United States District Court, D. Maine
RECOMMENDED DECISION AFTER REVIEW OF PLAINTIFF'S
C. Nivison U.S. Magistrate Judge
complaint filed in this action, Plaintiff alleges that the
defendants unlawfully separated him from his two minor
children. (Complaint, ECF No. 1.) Plaintiff has named
twenty-five defendants, including two state court judges, a
family law magistrate, three attorneys, and several school
filed an application to proceed in forma pauperis (ECF No.
3), which application the Court granted. (ECF No. 8.) In

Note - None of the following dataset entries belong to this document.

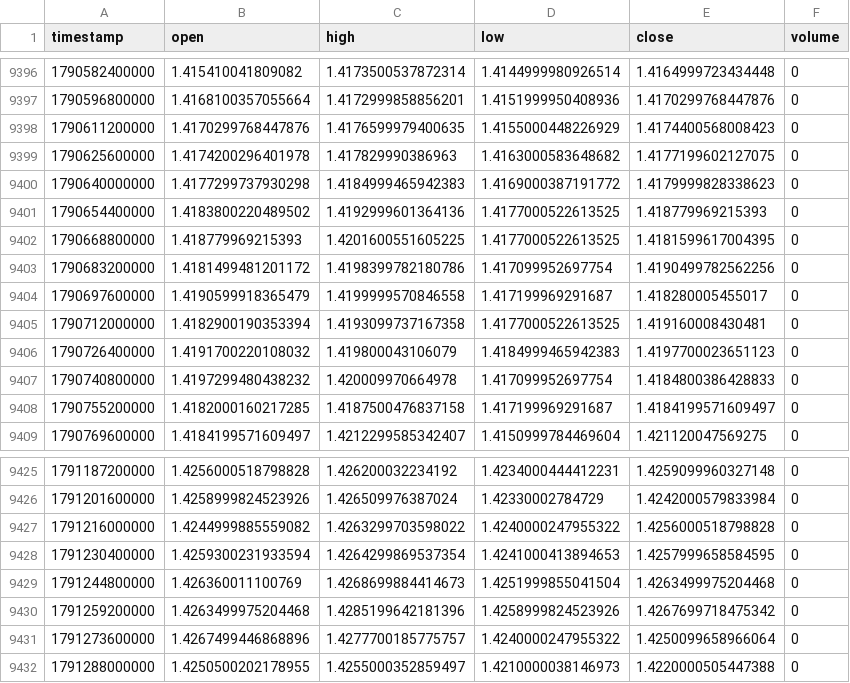
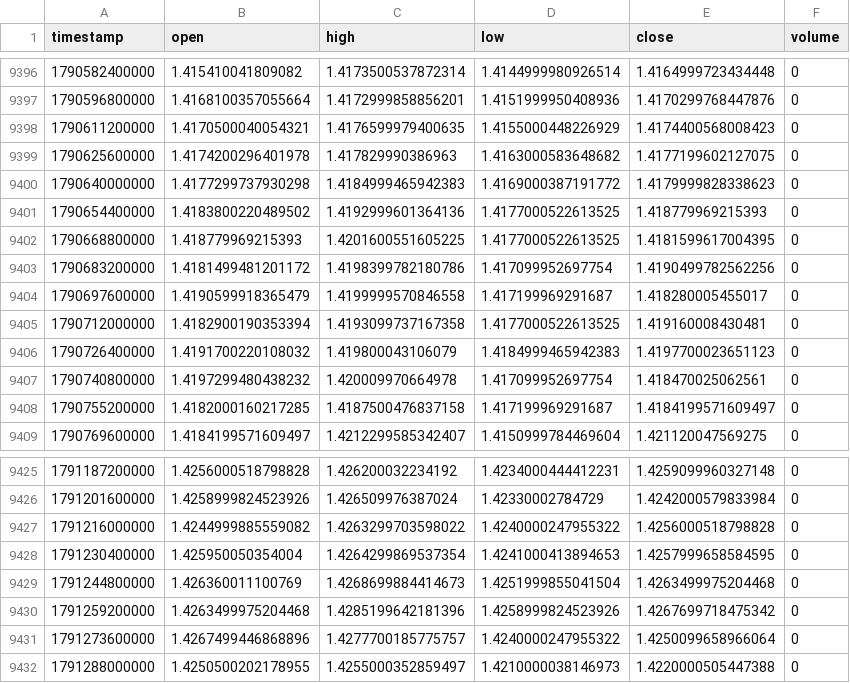
Before and after one commit to rikuudon24-beep/chair-scale, a CSV file: data/market/h4/usdcad.csv, drawn as a sheet; only a part is shown, gaps mark what is left out.

```diff
--- a/data/market/h4/usdcad.csv
+++ b/data/market/h4/usdcad.csv
@@ -9397,3 +9397,3 @@ timestamp,open,high,low,close,volume
 1790596800000,1.4168100357055664,1.4172999858856201,1.4151999950408936,1.4170299768447876,0
-1790611200000,1.4170299768447876,1.4176599979400635,1.4155000448226929,1.4174400568008423,0
+1790611200000,1.4170500040054321,1.4176599979400635,1.4155000448226929,1.4174400568008423,0
 1790625600000,1.4174200296401978,1.417829990386963,1.4163000583648682,1.4177199602127075,0
@@ -9406,3 +9406,3 @@ timestamp,open,high,low,close,volume
 1790726400000,1.4191700220108032,1.419800043106079,1.4184999465942383,1.4197700023651123,0
-1790740800000,1.4197299480438232,1.420009970664978,1.417099952697754,1.4184800386428833,0
+1790740800000,1.4197299480438232,1.420009970664978,1.417099952697754,1.418470025062561,0
 1790755200000,1.4182000160217285,1.4187500476837158,1.417199969291687,1.4184199571609497,0
@@ -9427,3 +9427,3 @@ timestamp,open,high,low,close,volume
 1791216000000,1.4244999885559082,1.4263299703598022,1.4240000247955322,1.4256000518798828,0
-1791230400000,1.4259300231933594,1.4264299869537354,1.4241000413894653,1.4257999658584595,0
+1791230400000,1.425950050354004,1.4264299869537354,1.4241000413894653,1.4257999658584595,0
 1791244800000,1.426360011100769,1.4268699884414673,1.4251999855041504,1.4263499975204468,0
```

accordance with the in forma pauperis statute, a preliminary
review of Plaintiff's complaint is appropriate. 28 U.S.C.
§ 1915(e)(2). After a review of Plaintiff's
complaint, I recommend the Court dismiss the matter.
federal in forma pauperis statute, 28 U.S.C. § 1915, is
designed to ensure meaningful access to the federal courts
for those persons unable to pay the costs of bringing an
action. When a party is proceeding in forma pauperis,
however, “the court shall dismiss the case at any time
if the court determines, ” inter alia, that the action
is “frivolous or malicious” or “fails to
state a claim on which relief may be granted” or
“seeks monetary relief against a defendant who is
immune from such relief.” 28 U.S.C. §
1915(e)(2)(B). “Dismissals [under § 1915] are
often made sua sponte prior to the issuance of process, so as
to spare prospective defendants the inconvenience and expense
of answering such complaints.” Neitzke v.
Williams, 490 U.S. 319, 324 (1989).
considering whether a complaint states a claim for which
relief may be granted, courts must assume the truth of all
well-plead facts and give the plaintiff the benefit of all
reasonable inferences therefrom. Ocasio-Hernandez v.
Fortuno-Burset, 640 F.3d 1, 12 (1st Cir. 2011). A
complaint fails to state a claim upon which relief can be
granted if it does not plead “enough facts to state a
claim to relief that is plausible on its face.”
Bell Atlantic Corp. v. Twombly, 550 U.S. 544, 570
a pro se plaintiff's complaint is subject to “less
stringent standards than formal pleadings drafted by lawyers,
” Haines v. Kerner, 404 U.S. 519, 520 (1972),
this is “not to say that pro se plaintiffs are not
required to plead basic facts sufficient to state a claim,
Ferranti v. Moran, 618 F.2d 888, 890 (1st Cir.
1980). To allege a civil action in federal court, it is not
enough for a plaintiff merely to allege that a defendant
acted unlawfully; a plaintiff must affirmatively allege facts
that identify the manner by which the defendant subjected the
plaintiff to a harm for which the law affords a remedy.
Ashcroft v. Iqbal, 556 U.S. 662, 678 (2009).
alleges that the defendants kidnapped and separated his minor
children from him. (Complaint at 5.) Plaintiff, however, has
not alleged any facts regarding the conduct of any individual
defendant. Rather, Plaintiff's allegations “devoid
of [the] further factual enhancement” necessary to
state a cause of action. Iqbal, 556 U.S. at 678
(quoting Twombly, 550 U.S. at 557 (internal quotation marks
omitted)). Plaintiff, therefore, has failed to assert an
given the nature of the claim and the identity of the named
defendants, Plaintiff appears to be challenging the result of
state court proceedings regarding the custody of his minor
children. To the extent that Plaintiff's claim
constitutes a challenge to a state court judgment,
Plaintiff's complaint is precluded under the
Rooker-Feldman doctrine. “The
Rooker-Feldman doctrine prevents the lower federal
courts from exercising jurisdiction over cases brought by
‘state-court losers' challenging ‘state-court
judgments rendered before the district court proceedings
commenced.'” Lance v. Dennis, 546 U.S.
459, 460 (2006) (quoting Exxon Mobil Corp. v. Saudi Basic
Indus. Corp., 544 U.S. 280, 284 (2005)); Walczak v.
Mass. State Retirement Bd., 141 F.3d 1150 (1st Cir.
1998) (unpublished) (citing D.C. Court of Appeals v.
Feldman, 460 U.S. 462, 476 (1983); Rooker v.
Fidelity Trust Co., 263 U.S. 413, 415-16 (1923)).
on the foregoing analysis, after a review pursuant to 28
U.S.C. § 1915(e)(2), I recommend the Court dismiss
may file objections to those specified portions of a
magistrate judge's report or proposed findings or
recommended decisions entered pursuant to 28 U.S.C. §
636(b)(1)(B) for which de novo review by the district court
is sought, together with a ...